My nearly 2-year old son has a rather large head size, wide-set eyes, low set ears, is always sticking his tongue out and has kind of rounded front teeth. Also, he is somewhat bow-legged. While he is very intelligent (learns how to do things quickly, has great motor skills and hand-eye coordination) he seems to have a speech delay. My babysitter seems to think that all this stuff is related and that I need to change pediatricians to get this figured out before it is too late and causes delays once he is in school. Is she right? Is there something wrong, genetically or otherwise, with my child?
Gender: maleAge: 20 months
I, his mother, have a genetic illness called Wilson's Disease. I took him to a geneticist at Cardinal Glennon Children's Hospital in St. Louis to see if he could get tested for what I have but she seemed more concerned with his "very large head, wide spaced eyes and low set ears maybe having a link to his delayed speech." but she dropped it after saying that, leaving me hanging. So, I haven't tried anything yet because his pediatrician is waiting until he is 2 to do speech therapy or any kind of physical therapy for the bow-leggedness.

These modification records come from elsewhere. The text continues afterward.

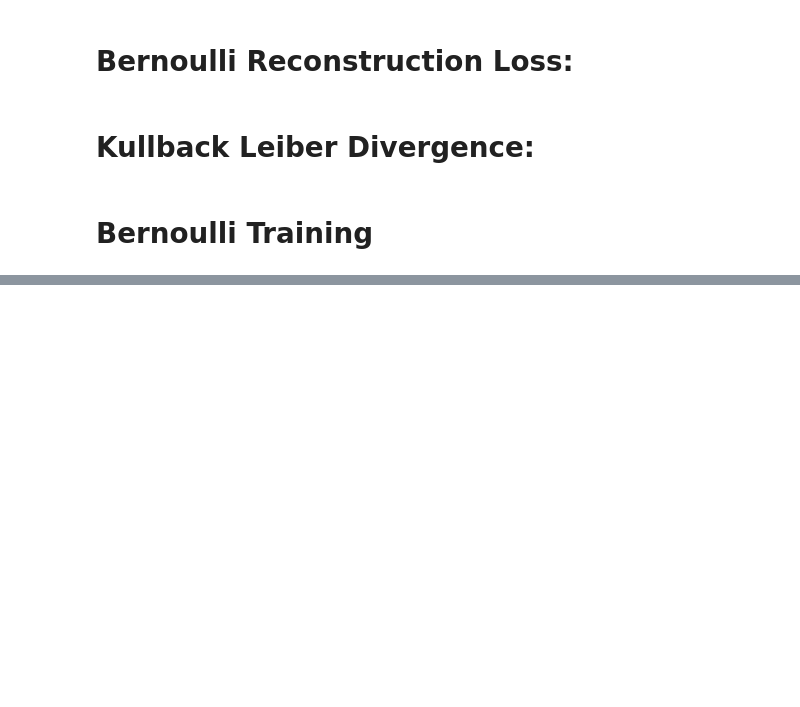
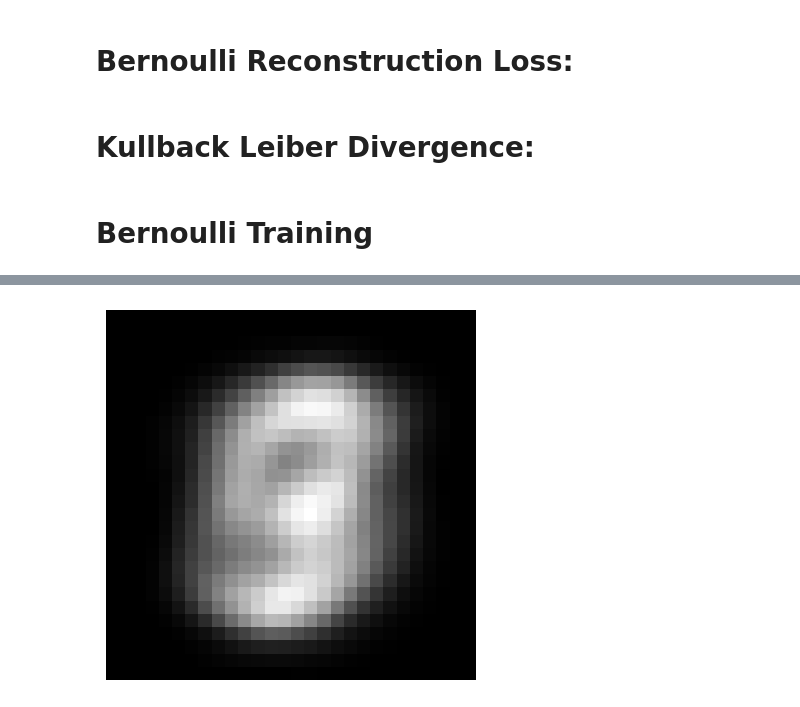
Before and after one commit to Bartosz-G/my_autoencoding_variational_bayes, a Jupyter notebook: my_autoencoding_variational_bayes.ipynb, the cells around one changed output, grey strips where cells are left out. Saved outputs shown, nothing was run; the diff lists cells and outputs as text; code cells hidden in the pictures; blank space fills up the shorter version.

```diff
--- a/my_autoencoding_variational_bayes.ipynb
+++ b/my_autoencoding_variational_bayes.ipynb
@@ -326,0 +357,8 @@ tensor([[    nan, -2.6036, -3.7195,     nan, -2.6672,     nan, -4.7744, -1.6671,
+# %%
+x_decoded = BVAE.decoder_forward(torch.tensor([0,1]).float())
+digit = x_decoded.detach().cpu().reshape(28, 28)
+plt.imshow(digit, cmap='gray')
+plt.axis('off')
+plt.show()
+# %% [output]
+[figure, added]
```
Also changed, not shown: parts of 16 cells of this notebook.
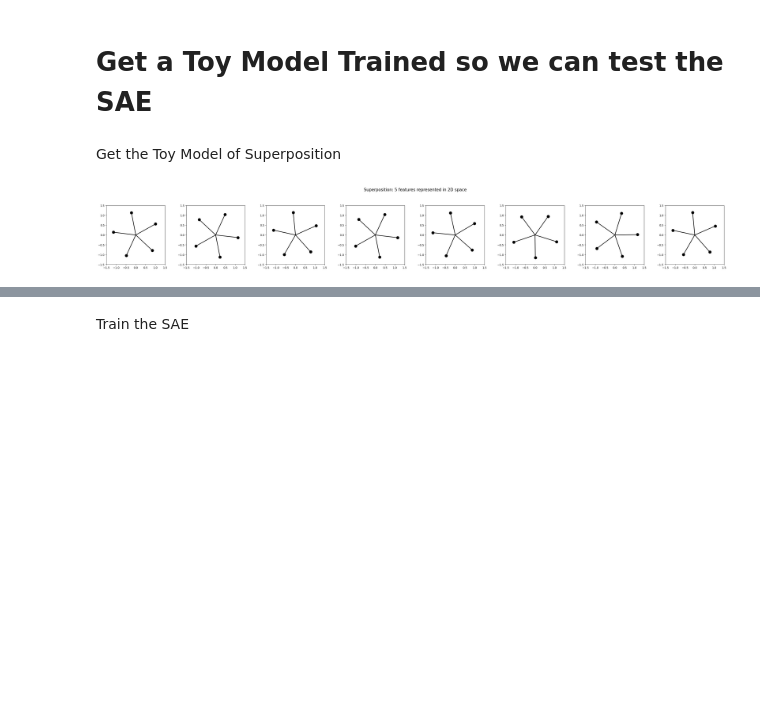
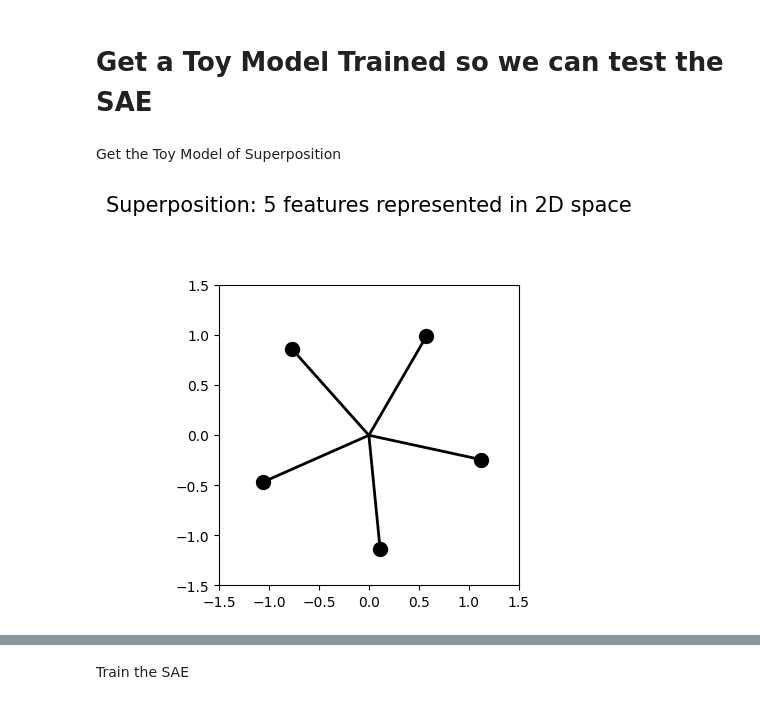
Before and after one commit to tom-pollak/SAELens, a Jupyter notebook: dev.ipynb, the cells around one changed output, grey strips where cells are left out. Drawn from its saved outputs; the diff is of its cells as text; code cells hidden in the pictures; blank space fills up the shorter version.

Commit message:
First successful run on toy models

```diff
--- a/dev.ipynb
+++ b/dev.ipynb
@@ -46,7 +46,7 @@ cfg = {
     "wandb_entity": None,
 
     # Other details
-    "device": "cuda",
+    "device": "cpu",
     "seed": 42,
     "checkpoint_path": "checkpoints",
     "dtype": torch.float32,
@@ -252,7 +257,7 @@ from tqdm import tqdm
 import einops
 from torch.nn import functional as F
 
-device = "cuda"
+device = "cpu"
 
 def linear_lr(step, steps):
     return (1 - (step / steps))
@@ -441,15 +446,15 @@ cfg = Config(
 )
 model = Model(
     cfg = cfg,
-    device = "cuda",
+    device = "cpu",
     feature_probability = 0.025,
 )
 model.optimize(steps=10_000)
 
-plot_features_in_2d(
-    values = model.W.detach(),
-    title = "Superposition: 5 features represented in 2D space",
-)
+# plot_features_in_2d(
+#     values = model.W.detach(),
+#     title = "Superposition: 5 features represented in 2D space",
+# )
 
 batch = model.generate_batch(250)
 hidden = einops.einsum(batch, model.W, "batch_size instances features, instances hidden features -> instances hidden batch_size")
@@ -998,7 +1020,7 @@ from tqdm import tqdm
 import einops
 from torch.nn import functional as F
 
-device = "cuda"
+device = "cpu"
 
 def linear_lr(step, steps):
     return (1 - (step / steps))
@@ -1171,36 +1193,36 @@ class Model(nn.Module):
             optimizer.zero_grad()
             batch = self.generate_batch(batch_size)
             out = self(batch)
             loss = self.calculate_loss(out, batch)
             loss.backward()
             optimizer.step()
 
             # Display progress bar
             if step % log_freq == 0 or (step + 1 == steps):
                 progress_bar.set_postfix(loss=loss.item()/self.cfg.n_instances, lr=step_lr)
 
 
 cfg = Config(
-    n_instances = 8,
+    n_instances = 1,
     n_features = 5,
     n_hidden = 2,
 )
 model = Model(
     cfg = cfg,
-    device = "cuda",
+    device = "cpu",
     feature_probability = 0.025,
 )
 model.optimize(steps=10_000)
 
 plot_features_in_2d(
     values = model.W.detach(),
     title = "Superposition: 5 features represented in 2D space",
 )
 
 batch = model.generate_batch(250)
 hidden = einops.einsum(batch, model.W, "batch_size instances features, instances hidden features -> instances hidden batch_size")
 # %% [output]
-[figure, old version]
+[figure, new version]
 # %%
 import torch as t
 from torch import Tensor
```
Also changed, not shown: parts of 13 cells of this notebook, 1 other file.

Hello and thank you for your post. Please understand that this is a complex case that I can give you some ideas about but won't be able to solve for you today.
With regards XXXXX XXXXX's disease, this is autosomal recessive so the chances that his has this are very slim (Dad would have to be a carrier and then the risk would only be 50%). The children with Wilson's disease I have seen have no facial abnormalities (other than Kayser-Fleischer rings in the eyes).
With regards XXXXX XXXXX your son might have, there are many possibilities. One that comes to mind is Russell-Silver syndrome, where you can have a broad forehead but this also usually includes differences in size between one side of the body and another. If you go to OMIM, which can be found here http://www.ncbi.nlm.nih.gov/omim/, then you can type in your son's features to see if anything comes up (use "hypertelorism" for wide-spaced eyes).
I would ask for early intervention to see him and see if he qualifies for services based on the delays he might have. This is typically free or low cost and they may even come to your home.
I would also go back and see the geneticist at Cardinal Glennon again and see if your son can be looked at again and some lab tests done.
I hope this helps. I know it's not an answer but hopefully can give you some ideas. Please let me know if I can help further. Best of luck. Sincerely, XXXXX XXXXX
I should add that the geneticist would have recognized Russell Silver quickly so don't think this is particularly likely. Thank you, XXXXX XXXXX
Thank you for your ideas. I will check out that website you mentioned for OMIM and see if I can find any answers there. So I'm not wasting hours searching for thousands of diagnoses, can you tell me what those other possibilities were that you were thinking of in addition to Russell-Silver syndrome?We will be seeing the Cardinal Glennon geneticist around my son's second birthday in a few months and I will be sure to ask her to run a full panel of tests as she sees fit to get some kind of answers regarding my son. I will be sure to insist that his current pediatrician help me seek out early intervention for him. As I mentioned, I have asked them repeatedly about speech therapy, etc. but they always say, "we'll wait until he's 2 and if he still isn't talking clearly then, we'll do something" My view is, why wait if you know there is a problem now?
I agree--have the evaluation done now. Often the earlier the intervention is done, the better it works. I am not sure why they are so resistant to this idea.
No other specific syndrome comes to mind. I typed in "macrocephaly" (big head) and "hypertelorism" and "low-set ears" and got 33 matches. Best to do this yourself and add anything else there is in terms of physical exam findings.
I hope this helps. Good luck to you and to him. Sincerely, XXXXX XXXXX
Board-certified pediatrician at children's hospital, former chief resident, multiple publications